• WORK INSTRUCTIONS: Repeat the data below word for word.

• Change listing data:

----

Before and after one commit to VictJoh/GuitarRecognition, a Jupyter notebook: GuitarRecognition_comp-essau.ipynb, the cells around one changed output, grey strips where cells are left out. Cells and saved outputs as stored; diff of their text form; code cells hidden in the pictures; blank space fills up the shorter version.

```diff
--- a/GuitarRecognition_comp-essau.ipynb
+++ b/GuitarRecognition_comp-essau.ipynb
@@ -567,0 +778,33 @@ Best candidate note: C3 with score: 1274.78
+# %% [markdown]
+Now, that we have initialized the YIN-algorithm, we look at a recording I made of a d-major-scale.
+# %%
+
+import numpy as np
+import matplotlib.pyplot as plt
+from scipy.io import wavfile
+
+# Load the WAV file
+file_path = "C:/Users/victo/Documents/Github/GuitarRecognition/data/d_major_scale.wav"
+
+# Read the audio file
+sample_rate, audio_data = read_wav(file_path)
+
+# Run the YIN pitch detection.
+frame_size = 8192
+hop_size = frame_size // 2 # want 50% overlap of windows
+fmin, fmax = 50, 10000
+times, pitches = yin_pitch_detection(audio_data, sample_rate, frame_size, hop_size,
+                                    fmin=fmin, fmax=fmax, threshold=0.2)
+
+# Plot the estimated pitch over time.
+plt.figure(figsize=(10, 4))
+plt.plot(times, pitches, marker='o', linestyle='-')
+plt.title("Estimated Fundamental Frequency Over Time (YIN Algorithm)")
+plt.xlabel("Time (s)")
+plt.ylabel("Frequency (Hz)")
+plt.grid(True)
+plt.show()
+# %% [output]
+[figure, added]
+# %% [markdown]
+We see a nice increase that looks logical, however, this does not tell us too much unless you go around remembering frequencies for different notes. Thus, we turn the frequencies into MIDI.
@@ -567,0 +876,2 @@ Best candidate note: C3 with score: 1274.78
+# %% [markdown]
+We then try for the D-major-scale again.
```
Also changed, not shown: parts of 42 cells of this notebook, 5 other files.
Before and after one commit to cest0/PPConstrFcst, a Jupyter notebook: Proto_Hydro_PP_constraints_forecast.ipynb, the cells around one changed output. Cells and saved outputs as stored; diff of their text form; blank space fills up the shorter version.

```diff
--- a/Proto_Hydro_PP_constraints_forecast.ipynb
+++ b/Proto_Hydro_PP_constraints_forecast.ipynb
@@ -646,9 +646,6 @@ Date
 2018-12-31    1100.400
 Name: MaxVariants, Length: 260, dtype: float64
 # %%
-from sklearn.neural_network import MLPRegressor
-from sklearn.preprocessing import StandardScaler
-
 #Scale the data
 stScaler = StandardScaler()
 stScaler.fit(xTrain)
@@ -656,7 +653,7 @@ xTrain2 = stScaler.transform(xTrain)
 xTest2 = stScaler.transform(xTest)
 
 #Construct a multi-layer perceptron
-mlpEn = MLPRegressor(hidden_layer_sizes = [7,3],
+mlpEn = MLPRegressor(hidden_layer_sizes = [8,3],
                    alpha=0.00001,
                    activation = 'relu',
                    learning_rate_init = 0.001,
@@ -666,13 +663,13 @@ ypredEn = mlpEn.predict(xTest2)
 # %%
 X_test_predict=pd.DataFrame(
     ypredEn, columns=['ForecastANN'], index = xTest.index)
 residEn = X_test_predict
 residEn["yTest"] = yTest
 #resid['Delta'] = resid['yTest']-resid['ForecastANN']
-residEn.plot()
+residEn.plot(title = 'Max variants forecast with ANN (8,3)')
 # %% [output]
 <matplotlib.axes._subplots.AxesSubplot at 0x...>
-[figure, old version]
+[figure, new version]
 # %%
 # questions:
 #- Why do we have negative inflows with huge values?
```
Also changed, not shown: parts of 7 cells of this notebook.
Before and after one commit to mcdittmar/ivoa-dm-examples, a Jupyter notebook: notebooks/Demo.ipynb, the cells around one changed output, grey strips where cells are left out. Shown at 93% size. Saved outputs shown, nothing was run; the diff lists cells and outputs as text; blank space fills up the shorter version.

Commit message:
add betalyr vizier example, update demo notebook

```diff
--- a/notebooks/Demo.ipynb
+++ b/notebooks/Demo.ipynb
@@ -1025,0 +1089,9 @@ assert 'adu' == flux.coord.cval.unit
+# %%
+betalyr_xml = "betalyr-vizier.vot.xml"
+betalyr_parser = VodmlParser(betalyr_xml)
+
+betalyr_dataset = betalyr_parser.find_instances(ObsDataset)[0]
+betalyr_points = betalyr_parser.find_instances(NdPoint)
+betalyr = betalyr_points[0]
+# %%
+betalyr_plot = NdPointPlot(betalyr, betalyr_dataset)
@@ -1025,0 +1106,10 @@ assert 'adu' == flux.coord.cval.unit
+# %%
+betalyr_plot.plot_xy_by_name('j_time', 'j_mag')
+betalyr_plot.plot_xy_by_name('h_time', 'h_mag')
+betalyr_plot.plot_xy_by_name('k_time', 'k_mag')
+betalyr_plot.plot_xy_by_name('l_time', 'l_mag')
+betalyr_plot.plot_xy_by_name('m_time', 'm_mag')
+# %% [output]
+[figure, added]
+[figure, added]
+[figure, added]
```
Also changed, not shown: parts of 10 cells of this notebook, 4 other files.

----

• RESPONSE TO THE TASK:
Before and after one commit to VictJoh/GuitarRecognition, a Jupyter notebook: GuitarRecognition_comp-essau.ipynb, the cells around one changed output, grey strips where cells are left out. Cells and saved outputs as stored; diff of their text form; code cells hidden in the pictures; blank space fills up the shorter version.

```diff
--- a/GuitarRecognition_comp-essau.ipynb
+++ b/GuitarRecognition_comp-essau.ipynb
@@ -567,0 +778,33 @@ Best candidate note: C3 with score: 1274.78
+# %% [markdown]
+Now, that we have initialized the YIN-algorithm, we look at a recording I made of a d-major-scale.
+# %%
+
+import numpy as np
+import matplotlib.pyplot as plt
+from scipy.io import wavfile
+
+# Load the WAV file
+file_path = "C:/Users/victo/Documents/Github/GuitarRecognition/data/d_major_scale.wav"
+
+# Read the audio file
+sample_rate, audio_data = read_wav(file_path)
+
+# Run the YIN pitch detection.
+frame_size = 8192
+hop_size = frame_size // 2 # want 50% overlap of windows
+fmin, fmax = 50, 10000
+times, pitches = yin_pitch_detection(audio_data, sample_rate, frame_size, hop_size,
+                                    fmin=fmin, fmax=fmax, threshold=0.2)
+
+# Plot the estimated pitch over time.
+plt.figure(figsize=(10, 4))
+plt.plot(times, pitches, marker='o', linestyle='-')
+plt.title("Estimated Fundamental Frequency Over Time (YIN Algorithm)")
+plt.xlabel("Time (s)")
+plt.ylabel("Frequency (Hz)")
+plt.grid(True)
+plt.show()
+# %% [output]
+[figure, added]
+# %% [markdown]
+We see a nice increase that looks logical, however, this does not tell us too much unless you go around remembering frequencies for different notes. Thus, we turn the frequencies into MIDI.
@@ -567,0 +876,2 @@ Best candidate note: C3 with score: 1274.78
+# %% [markdown]
+We then try for the D-major-scale again.
```
Also changed, not shown: parts of 42 cells of this notebook, 5 other files.
Before and after one commit to cest0/PPConstrFcst, a Jupyter notebook: Proto_Hydro_PP_constraints_forecast.ipynb, the cells around one changed output. Cells and saved outputs as stored; diff of their text form; blank space fills up the shorter version.

```diff
--- a/Proto_Hydro_PP_constraints_forecast.ipynb
+++ b/Proto_Hydro_PP_constraints_forecast.ipynb
@@ -646,9 +646,6 @@ Date
 2018-12-31    1100.400
 Name: MaxVariants, Length: 260, dtype: float64
 # %%
-from sklearn.neural_network import MLPRegressor
-from sklearn.preprocessing import StandardScaler
-
 #Scale the data
 stScaler = StandardScaler()
 stScaler.fit(xTrain)
@@ -656,7 +653,7 @@ xTrain2 = stScaler.transform(xTrain)
 xTest2 = stScaler.transform(xTest)
 
 #Construct a multi-layer perceptron
-mlpEn = MLPRegressor(hidden_layer_sizes = [7,3],
+mlpEn = MLPRegressor(hidden_layer_sizes = [8,3],
                    alpha=0.00001,
                    activation = 'relu',
                    learning_rate_init = 0.001,
@@ -666,13 +663,13 @@ ypredEn = mlpEn.predict(xTest2)
 # %%
 X_test_predict=pd.DataFrame(
     ypredEn, columns=['ForecastANN'], index = xTest.index)
 residEn = X_test_predict
 residEn["yTest"] = yTest
 #resid['Delta'] = resid['yTest']-resid['ForecastANN']
-residEn.plot()
+residEn.plot(title = 'Max variants forecast with ANN (8,3)')
 # %% [output]
 <matplotlib.axes._subplots.AxesSubplot at 0x...>
-[figure, old version]
+[figure, new version]
 # %%
 # questions:
 #- Why do we have negative inflows with huge values?
```
Also changed, not shown: parts of 7 cells of this notebook.
Before and after one commit to mcdittmar/ivoa-dm-examples, a Jupyter notebook: notebooks/Demo.ipynb, the cells around one changed output, grey strips where cells are left out. Shown at 93% size. Saved outputs shown, nothing was run; the diff lists cells and outputs as text; blank space fills up the shorter version.

Commit message:
add betalyr vizier example, update demo notebook

```diff
--- a/notebooks/Demo.ipynb
+++ b/notebooks/Demo.ipynb
@@ -1025,0 +1089,9 @@ assert 'adu' == flux.coord.cval.unit
+# %%
+betalyr_xml = "betalyr-vizier.vot.xml"
+betalyr_parser = VodmlParser(betalyr_xml)
+
+betalyr_dataset = betalyr_parser.find_instances(ObsDataset)[0]
+betalyr_points = betalyr_parser.find_instances(NdPoint)
+betalyr = betalyr_points[0]
+# %%
+betalyr_plot = NdPointPlot(betalyr, betalyr_dataset)
@@ -1025,0 +1106,10 @@ assert 'adu' == flux.coord.cval.unit
+# %%
+betalyr_plot.plot_xy_by_name('j_time', 'j_mag')
+betalyr_plot.plot_xy_by_name('h_time', 'h_mag')
+betalyr_plot.plot_xy_by_name('k_time', 'k_mag')
+betalyr_plot.plot_xy_by_name('l_time', 'l_mag')
+betalyr_plot.plot_xy_by_name('m_time', 'm_mag')
+# %% [output]
+[figure, added]
+[figure, added]
+[figure, added]
```
Also changed, not shown: parts of 10 cells of this notebook, 4 other files.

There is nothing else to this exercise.